In 1971 Bernard Levin wrote an excoriating article in The Times about the lately deceased former Lord Chief Justice Rayner Goddard, a noisome piece of legal excrement who is said to have ejaculated when consigning the (possibly) guilty to the hangman’s care. Levin had previous with Goddard: in 1958 he had attacked the vicious old bastard in The Spectator, occasioning a clandestine meeting at which the higher judiciary considered whether the uppity columnist might be done for criminal libel. He wasn’t. But after the 1971 piece appeared Levin’s application to join the Garrick was blackballed, supposedly a sort of revenge. A year earlier, Jeremy Paxman, then an undergraduate at Cambridge, had witnessed the ‘riot’ at the Garden House Hotel, when a few hundred young protesters had demonstrated against a ‘Greek Week’ – soft propaganda for the Colonels’ regime – that was culminating in a dinner in the hotel’s restaurant. The police reacted with their usual sensitivity. Arrests were made. The sentences at the subsequent trial were preposterously harsh and vindictive. They were handed down by a judge whom Paxman, lifting from Orwell, describes as a ‘gouty old bully’.
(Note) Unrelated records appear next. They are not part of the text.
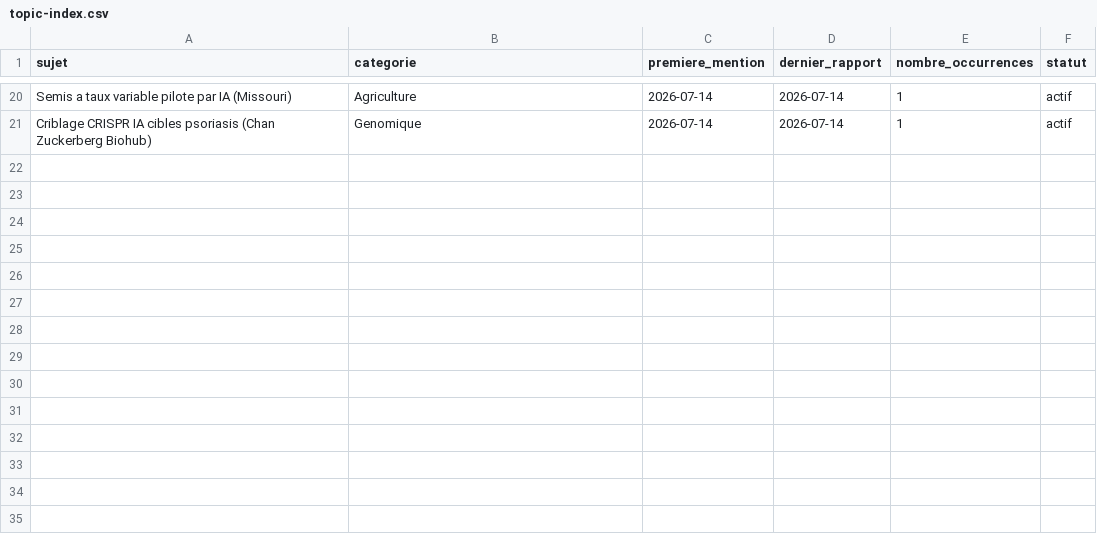
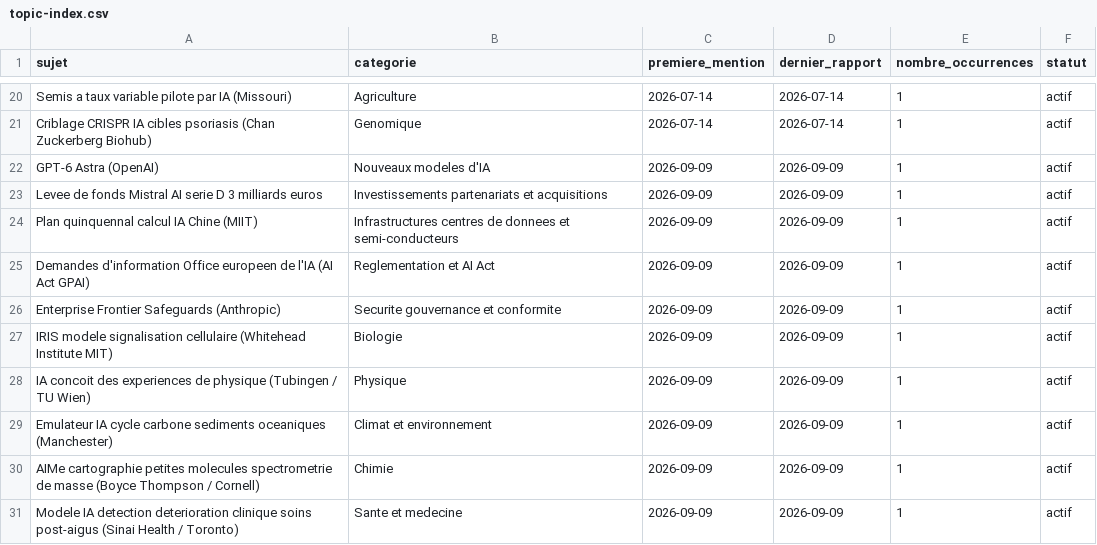
Before and after one commit to perillatjerome/ai-intelligence-watch, a CSV file: data/topic-index.csv, drawn as a sheet; only a part is shown, gaps mark what is left out; the diff names each change by its address in the sheet, - before the commit and + after, or states it on an @@ line.

```diff
--- a/data/topic-index.csv
+++ b/data/topic-index.csv
+row 22: GPT-6 Astra (OpenAI) | Nouveaux modeles d'IA | 2026-09-09 | 2026-09-09 | 1 | actif
+row 23: Levee de fonds Mistral AI serie D 3 milliards euros | Investissements partenariats et acquisitions | 2026-09-09 | 2026-09-09 | 1 | actif
+row 24: Plan quinquennal calcul IA Chine (MIIT) | Infrastructures centres de donnees et semi-conducteurs | 2026-09-09 | 2026-09-09 | 1 | actif
+row 25: Demandes d'information Office europeen de l'IA (AI Act GPAI) | Reglementation et AI Act | 2026-09-09 | 2026-09-09 | 1 | actif
+row 26: Enterprise Frontier Safeguards (Anthropic) | Securite gouvernance et conformite | 2026-09-09 | 2026-09-09 | 1 | actif
+row 27: IRIS modele signalisation cellulaire (Whitehead Institute MIT) | Biologie | 2026-09-09 | 2026-09-09 | 1 | actif
+row 28: IA concoit des experiences de physique (Tubingen / TU Wien) | Physique | 2026-09-09 | 2026-09-09 | 1 | actif
+row 29: Emulateur IA cycle carbone sediments oceaniques (Manchester) | Climat et environnement | 2026-09-09 | 2026-09-09 | 1 | actif
+row 30: AIMe cartographie petites molecules spectrometrie de masse (Boyce Thompson / Cornell) | Chimie | 2026-09-09 | 2026-09-09 | 1 | actif
+row 31: Modele IA detection deterioration clinique soins post-aigus (Sinai Health / Toronto) | Sante et medecine | 2026-09-09 | 2026-09-09 | 1 | actif
```
Also changed, not shown: data/news-index.csv, data/source-register.csv, 1 other file.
Now, Paxman, having survived one blackballing a quarter of a century ago, is at last a member of the purgatorial Garrick. He is entitled to its tie, which seems designed for the colour-blind, and to participate in its fine tradition of boring for Europe. He must know perfectly well that